“One of the first challenges we have is creating a specialized design from ideas and wish lists of our customers,” says Chad DuMars, vice-president of operations at Lake Assault Boats. “We’ve learned to listen well and ask the right questions to create a design that fits the customer’s needs on a daily basis. For example, a fire boat we build today, won’t be the same as the fire boat we build next month for another customer. The specific welding challenges we run into include the size of what we’re welding, and the shape and positioning. It can be challenging to get in and lay down a good quality weld. Some boats are designed for speed, and others for hauling so each hull is a different shape. There are commonalities though. With the Fronius equipment we can program those jobs into memory and it provides a quality weld each time with minimal adjustments.”

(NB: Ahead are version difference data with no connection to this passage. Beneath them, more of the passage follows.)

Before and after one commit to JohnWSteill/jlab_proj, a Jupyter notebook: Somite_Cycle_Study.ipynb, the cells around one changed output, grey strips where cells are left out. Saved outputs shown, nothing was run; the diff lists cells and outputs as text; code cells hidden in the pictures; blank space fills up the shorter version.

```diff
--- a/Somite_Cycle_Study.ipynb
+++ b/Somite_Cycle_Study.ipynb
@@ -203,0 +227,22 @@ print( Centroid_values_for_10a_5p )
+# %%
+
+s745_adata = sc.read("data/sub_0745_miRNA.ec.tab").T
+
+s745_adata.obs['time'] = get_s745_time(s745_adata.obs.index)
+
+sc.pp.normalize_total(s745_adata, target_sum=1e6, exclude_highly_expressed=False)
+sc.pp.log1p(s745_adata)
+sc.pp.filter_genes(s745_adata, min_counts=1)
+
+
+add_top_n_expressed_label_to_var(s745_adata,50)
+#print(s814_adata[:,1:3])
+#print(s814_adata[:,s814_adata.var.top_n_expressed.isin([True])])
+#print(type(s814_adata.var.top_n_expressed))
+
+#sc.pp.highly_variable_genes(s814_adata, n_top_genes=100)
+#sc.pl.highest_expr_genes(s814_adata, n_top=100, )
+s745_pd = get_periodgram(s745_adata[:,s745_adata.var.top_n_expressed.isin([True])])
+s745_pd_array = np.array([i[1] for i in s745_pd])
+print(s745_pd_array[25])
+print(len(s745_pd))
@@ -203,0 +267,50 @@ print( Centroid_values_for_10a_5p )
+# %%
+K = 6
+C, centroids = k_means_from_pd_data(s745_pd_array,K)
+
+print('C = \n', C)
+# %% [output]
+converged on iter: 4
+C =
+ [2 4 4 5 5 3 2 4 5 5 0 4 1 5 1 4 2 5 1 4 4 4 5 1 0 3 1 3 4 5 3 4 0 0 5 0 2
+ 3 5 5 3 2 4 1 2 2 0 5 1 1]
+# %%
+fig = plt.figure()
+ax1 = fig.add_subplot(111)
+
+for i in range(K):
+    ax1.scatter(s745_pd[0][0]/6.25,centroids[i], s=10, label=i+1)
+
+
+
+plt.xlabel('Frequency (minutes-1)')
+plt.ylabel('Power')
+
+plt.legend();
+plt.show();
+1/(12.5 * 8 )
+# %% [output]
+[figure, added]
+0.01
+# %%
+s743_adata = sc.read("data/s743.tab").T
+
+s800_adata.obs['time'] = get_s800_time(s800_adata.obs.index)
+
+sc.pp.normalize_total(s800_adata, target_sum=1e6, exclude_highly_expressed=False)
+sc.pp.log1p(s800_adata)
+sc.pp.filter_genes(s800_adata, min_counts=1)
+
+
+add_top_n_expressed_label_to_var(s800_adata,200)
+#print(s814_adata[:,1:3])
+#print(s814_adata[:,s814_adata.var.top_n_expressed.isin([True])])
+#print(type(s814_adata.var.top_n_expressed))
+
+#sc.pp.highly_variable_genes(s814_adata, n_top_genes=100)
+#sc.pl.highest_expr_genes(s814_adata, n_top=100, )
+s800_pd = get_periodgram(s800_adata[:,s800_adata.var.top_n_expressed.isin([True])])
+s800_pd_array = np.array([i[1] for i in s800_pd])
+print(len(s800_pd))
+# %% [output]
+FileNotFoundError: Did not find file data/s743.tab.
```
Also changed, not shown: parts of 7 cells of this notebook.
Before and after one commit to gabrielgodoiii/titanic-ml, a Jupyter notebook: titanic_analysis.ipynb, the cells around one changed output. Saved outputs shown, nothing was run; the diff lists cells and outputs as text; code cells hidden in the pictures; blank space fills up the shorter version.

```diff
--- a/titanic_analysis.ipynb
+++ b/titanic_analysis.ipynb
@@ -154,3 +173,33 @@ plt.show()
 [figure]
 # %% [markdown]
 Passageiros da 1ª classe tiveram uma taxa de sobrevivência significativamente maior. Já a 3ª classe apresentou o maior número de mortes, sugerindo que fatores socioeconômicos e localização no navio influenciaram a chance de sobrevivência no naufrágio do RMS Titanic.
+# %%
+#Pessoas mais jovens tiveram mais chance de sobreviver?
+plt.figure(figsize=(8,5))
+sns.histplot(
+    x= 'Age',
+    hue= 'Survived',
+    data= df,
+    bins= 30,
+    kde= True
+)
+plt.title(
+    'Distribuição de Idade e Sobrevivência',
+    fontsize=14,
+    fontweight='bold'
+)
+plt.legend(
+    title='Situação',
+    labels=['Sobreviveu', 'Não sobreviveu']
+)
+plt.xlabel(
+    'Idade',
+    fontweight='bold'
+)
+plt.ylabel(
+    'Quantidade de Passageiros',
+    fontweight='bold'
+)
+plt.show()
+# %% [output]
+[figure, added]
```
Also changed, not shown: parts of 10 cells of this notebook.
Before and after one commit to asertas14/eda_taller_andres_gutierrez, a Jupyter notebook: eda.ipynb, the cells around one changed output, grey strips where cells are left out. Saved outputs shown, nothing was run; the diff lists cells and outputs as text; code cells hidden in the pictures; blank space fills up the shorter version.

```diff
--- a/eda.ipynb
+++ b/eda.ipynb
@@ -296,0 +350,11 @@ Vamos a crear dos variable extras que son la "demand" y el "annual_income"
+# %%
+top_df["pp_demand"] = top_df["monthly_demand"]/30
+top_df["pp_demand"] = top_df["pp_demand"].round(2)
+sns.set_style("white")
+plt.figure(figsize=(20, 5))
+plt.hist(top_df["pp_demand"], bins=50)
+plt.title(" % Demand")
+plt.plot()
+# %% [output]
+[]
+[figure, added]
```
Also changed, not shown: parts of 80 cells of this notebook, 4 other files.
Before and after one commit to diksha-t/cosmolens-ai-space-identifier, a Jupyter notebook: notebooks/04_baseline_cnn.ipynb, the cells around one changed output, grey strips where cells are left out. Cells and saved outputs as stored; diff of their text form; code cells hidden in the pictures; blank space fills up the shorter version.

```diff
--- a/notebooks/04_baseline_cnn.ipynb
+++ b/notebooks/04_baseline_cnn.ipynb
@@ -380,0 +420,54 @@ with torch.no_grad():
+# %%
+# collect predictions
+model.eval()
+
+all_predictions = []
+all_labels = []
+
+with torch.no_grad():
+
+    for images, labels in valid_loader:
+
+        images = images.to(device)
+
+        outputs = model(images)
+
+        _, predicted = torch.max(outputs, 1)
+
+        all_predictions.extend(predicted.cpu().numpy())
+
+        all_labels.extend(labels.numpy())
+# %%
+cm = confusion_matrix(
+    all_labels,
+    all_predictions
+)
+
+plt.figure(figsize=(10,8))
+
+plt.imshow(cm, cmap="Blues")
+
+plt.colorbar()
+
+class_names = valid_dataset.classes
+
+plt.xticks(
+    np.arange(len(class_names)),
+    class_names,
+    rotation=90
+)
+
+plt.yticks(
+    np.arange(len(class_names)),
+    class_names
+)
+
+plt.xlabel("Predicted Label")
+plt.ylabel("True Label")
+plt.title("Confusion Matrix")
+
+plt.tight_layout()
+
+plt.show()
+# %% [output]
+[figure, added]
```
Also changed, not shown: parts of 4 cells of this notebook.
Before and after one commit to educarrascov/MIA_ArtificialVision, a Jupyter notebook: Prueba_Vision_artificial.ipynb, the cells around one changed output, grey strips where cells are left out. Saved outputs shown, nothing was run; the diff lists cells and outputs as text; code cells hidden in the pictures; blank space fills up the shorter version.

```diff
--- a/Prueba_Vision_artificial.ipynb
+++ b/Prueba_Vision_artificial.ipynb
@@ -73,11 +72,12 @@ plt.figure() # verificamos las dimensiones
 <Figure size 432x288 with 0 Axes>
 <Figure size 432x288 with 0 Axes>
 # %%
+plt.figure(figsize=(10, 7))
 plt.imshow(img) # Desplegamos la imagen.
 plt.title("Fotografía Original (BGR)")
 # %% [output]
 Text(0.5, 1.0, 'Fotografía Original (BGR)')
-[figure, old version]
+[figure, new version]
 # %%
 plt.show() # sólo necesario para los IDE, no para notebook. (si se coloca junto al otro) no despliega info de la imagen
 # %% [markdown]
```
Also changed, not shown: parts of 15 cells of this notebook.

Though the Fraser Industries companies provide different services, each one is customer focused, with an emphasis on excellence, value and safety. These core values also extend to their staff. Since the Great Lakes maritime industry is seasonal, any of the companies may request their workers to assist on another company’s job. This helps keep team members working year-round as much as possible. The companies are also able to move crews to meet tight deadlines, like the large workboat order they filled in November for the City of San Antonio. When talking about their employees and that deadline, DuMars had this to say, “When I look back at how good of a job our crew did, and I think of challenges, I can’t think of anything but compliments to give our guys because they did such a good job on it.”
The Fronius welders are ship- and user-friendly, and easy to learn. Familiar technology makes moving employees to different positions even easier. As one welder put it, “The machine almost self-corrects if my hand strays. I’ve been doing this a long time, and it seems to make me an even better welder.”
The Fraser team believes the right tool provides the best value and safest working conditions. With more than a century of experience, they have found their shore and shipboard welding solutions in Fronius technology.
Rhonda Zazetalo is a freelance writer and graphic designer from Northwest Indiana. She has been writing articles for welding industry magazines since 2013.
The products and services herein described in this press release are not endorsed by The Maritime Executive.